Mazda MX-5 review - MPG, CO2 and running costs
Mazda doesn’t use turbos to boost efficiency, but still claims impressive economy figures for the MX-5
Mazda claims it prefers not to focus on achieving spectacular results in the official EU economy cycle; instead, it says it’s more interested in giving customers real-world fuel savings.
That’s why its strategy is based around high-compression naturally aspirated petrol engines rather than following the turbocharged, downsizing trend. Both the engines offered in the MX-5 use direct injection technology, but the smaller 1.5-litre SkyActiv unit delivers better economy – it returns 44.8mpg with CO2 emissions of 142g/km.
The 2.0-litre comes with Mazda’s i-stop and E-Loop fuel-saving technology, giving the engine figures of 40.9mpg and 155g/km.
Despite its exotic shape, the MX-5 should be no more expensive to run than, say, a Mazda 3 hatchback – both use a variety of common components, so replacement parts should be easy to track down and relatively affordable.
If you’re planning to wait for a more powerful turbocharged MX-5 or a more efficient diesel version, don’t hold your breath – Mazda’s engineers have ruled out both, in the near future at least.
Insurance groups correspond with the two engine sizes on offer and start at group 27 for the 1.5-litre, climbing to group 33 for top-spec cars. Limited edition cars run slightly higher, with the recent 30th Anniversary model occupying group 34.
Despite our changeable weather, the UK is one of the largest markets for convertibles in Europe – so it follows that the MX-5 should hold its value well.
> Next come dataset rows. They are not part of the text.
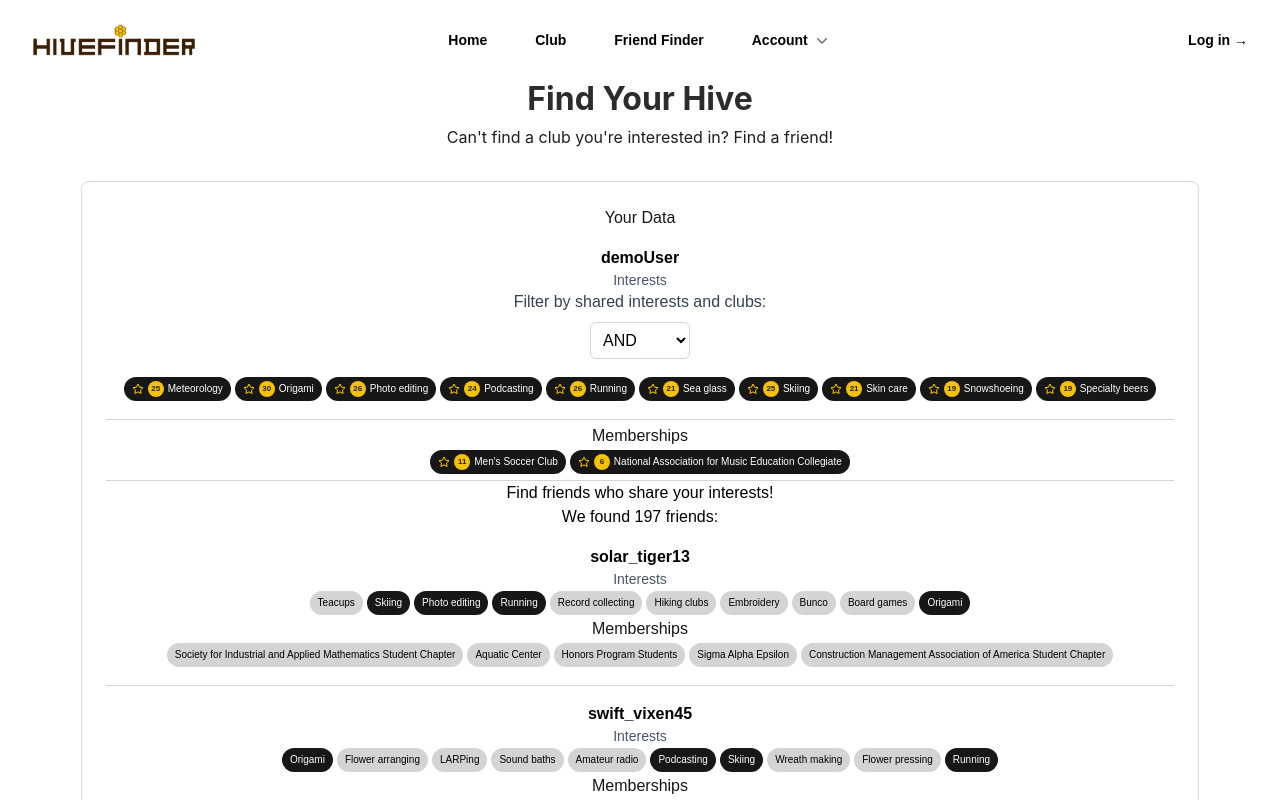
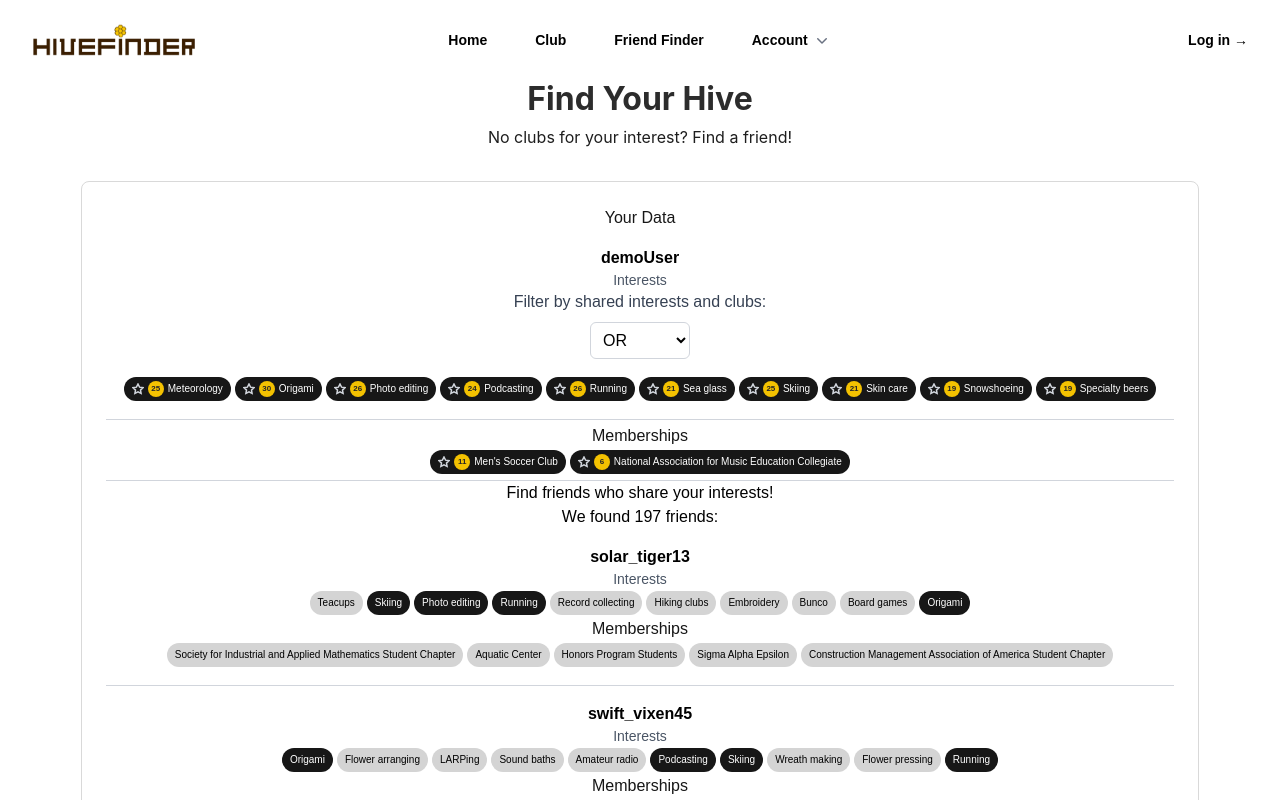
Before and after one commit to markciubal/hivefinder, a Next.js app: page /friendFinder in a window 1280 px wide. Shown: the top 800 px of the page. Built offline with nearby package versions, Linux system fonts and the light colour scheme.

Commit message:
Tweaks on friendFinder.

```diff
--- a/app/friendFinder/page.jsx
+++ b/app/friendFinder/page.jsx
@@ -20,7 +20,7 @@
     const normalStyle = "text-xxs m-[2px] px-2 py-1 bg-neutral-300 text-black rounded-full hover:bg-neutral-200 inline-block";
 
     const counterStyle = "mx-1 inline-flex items-center justify-center w-3 h-3 p-2 text-xxxs font-semibold text-neutral-800 bg-[#f4c201] rounded-full position-relative top-0 left-0";
-
+    const starStyle = "w-3 h-3 mx-0 shrink-0 text-yellow-400 transition peer-checked:scale-130 peer-checked:rotate-360 peer-checked:fill-yellow-400 peer-checked:stroke-yellow-400 fill-transparent stroke-gray-300 stroke-[3] cursor-pointer";
     const handleFilterChange = (event) => {
       const { name, value } = event.target;
       const selectedSimilarities = document.querySelectorAll('input[name="checkbox"]:checked');
@@ -118,7 +118,7 @@
         <div className="hero-form">
           <div className="text-content-title">
             <p className="text-2 font-bold">Find Your Hive</p>
-            <p className="text-9">Can't find a club you're interested in? Find a friend!</p>
+            <p className="text-9">No clubs for your interest? Find a friend!</p>
           </div>
 
           <div className="form-contact">
@@ -131,8 +131,8 @@
                     <label className="block text-center font-medium text-gray-700 mb-2">Filter by shared interests and clubs:</label>
                     <div className="flex justify-center">
                       <select onChange={handleFilterChange} id="andor" name="andor" className="border justify-center text-black border-gray-300 rounded-md p-2 mb-4 w-25">
+                        <option value="or">OR</option>
                         <option value="and">AND</option>
-                        <option value="or">OR</option>
                       </select>
                     </div>
                     {userSelf.interests.map((interest, index) => {
@@ -155,17 +155,7 @@
                             <svg
                               xmlns="http://www.w3.org/2000/svg"
                               viewBox="0 0 24 24"
-                              className="
-                                w-3 h-3 mx-0 shrink-0
-                                text-yellow-400
-                                transition
-                                peer-checked:fill-yellow-400
-                                peer-checked:stroke-yellow-400
-                                fill-transparent
-                                stroke-yellow-400
-                                stroke-[2]
-                                cursor-pointer
-                              "
+                              className={starStyle}
                             >
                               <path d="M12 2l3.1 6.3L22 9.3l-5 4.9L18.2 21 12 17.8 5.8 21 7 14.2 2 9.3l6.9-1L12 2z" />
                             </svg>
@@ -200,17 +190,7 @@
                             <svg
                               xmlns="http://www.w3.org/2000/svg"
                               viewBox="0 0 24 24"
-                              className="
-                                w-3 h-3 mx-0 shrink-0
-                                text-yellow-400
-                                transition
-                                peer-checked:fill-yellow-400
-                                peer-checked:stroke-yellow-400
-                                fill-transparent
-                                stroke-yellow-400
-                                stroke-[2]
-                                cursor-pointer
-                              "
+                              className={starStyle}
                             >
                               <path d="M12 2l3.1 6.3L22 9.3l-5 4.9L18.2 21 12 17.8 5.8 21 7 14.2 2 9.3l6.9-1L12 2z" />
                             </svg>
```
Experts predict the two-seater roadster should retain around 55 per cent of its original value over a typical three-year/36,000-mile ownership period.
In this review
- 1Mazda MX-5 reviewThe Mazda MX-5 is a legendary small sports car that delivers driving thrills and everyday usability
- 2Engines, performance and driveThe MX-5's revvy Skyactiv-G engines are a joy, but we'd go for the extra power of the 2.0-litre
- 3MPG, CO2 and Running Costs - currently readingMazda doesn’t use turbos to boost efficiency, but still claims impressive economy figures for the MX-5
- 4Interior, design and technologyOccupants sit lower down and closer to the MX-5’s centre line for maximum enjoyment, while there’s more technology than before
- 5Practicality, comfort and boot spaceIt’s no grand tourer, but the Mazda MX-5 is quite spacious considering its modest dimensions
- 6Reliability and SafetyMazda’s reputation for reliability is sound, while a suite of assistance systems boost the MX-5's safety
- 7Used and nearly newA full used buyer’s guide on the Mazda MX-5 covering the MX-5 Mk4 (2015-date)